= WHAT YOU NEED TO DO =
The expected output is each line in the data below that includes the string "audit".

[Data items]
#####

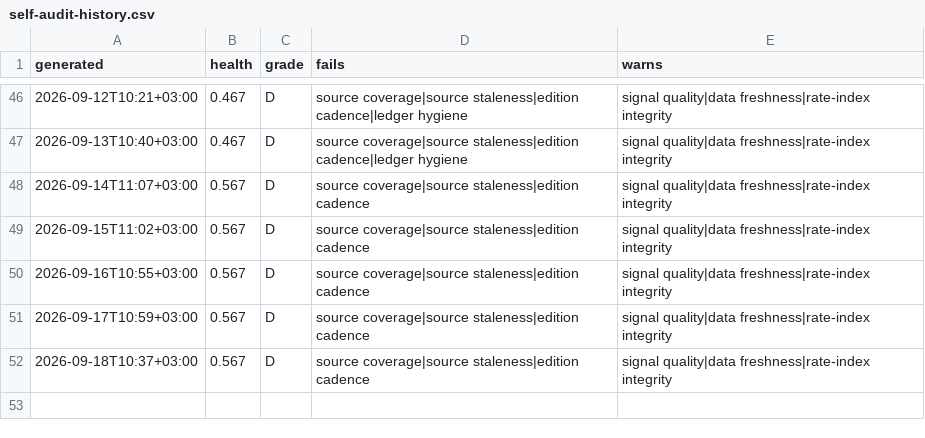
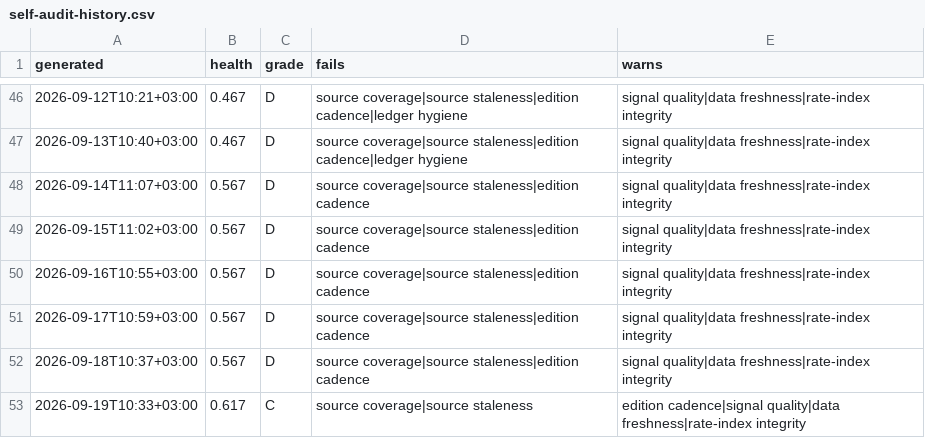
Before and after one commit to ogcollyns-creator/ea-hospitality-pulse, a CSV file: radar/out/self-audit-history.csv, drawn as a sheet; only a part is shown, gaps mark what is left out.

Commit message:
Self-audit 2026-09-19 07:33 UTC

```diff
--- a/radar/out/self-audit-history.csv
+++ b/radar/out/self-audit-history.csv
@@ -52 +52,2 @@ generated,health,grade,fails,warns
 2026-09-18T10:37+03:00,0.567,D,source coverage|source staleness|edition cadence,signal quality|data freshness|rate-index integrity
+2026-09-19T10:33+03:00,0.617,C,source coverage|source staleness,edition cadence|signal quality|data freshness|rate-index integrity
```
Also changed, not shown: 2 other files.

#####

= ANSWER SECTION =
Before and after one commit to ogcollyns-creator/ea-hospitality-pulse, a CSV file: radar/out/self-audit-history.csv, drawn as a sheet; only a part is shown, gaps mark what is left out.
Self-audit 2026-09-19 07:33 UTC
--- a/radar/out/self-audit-history.csv
+++ b/radar/out/self-audit-history.csv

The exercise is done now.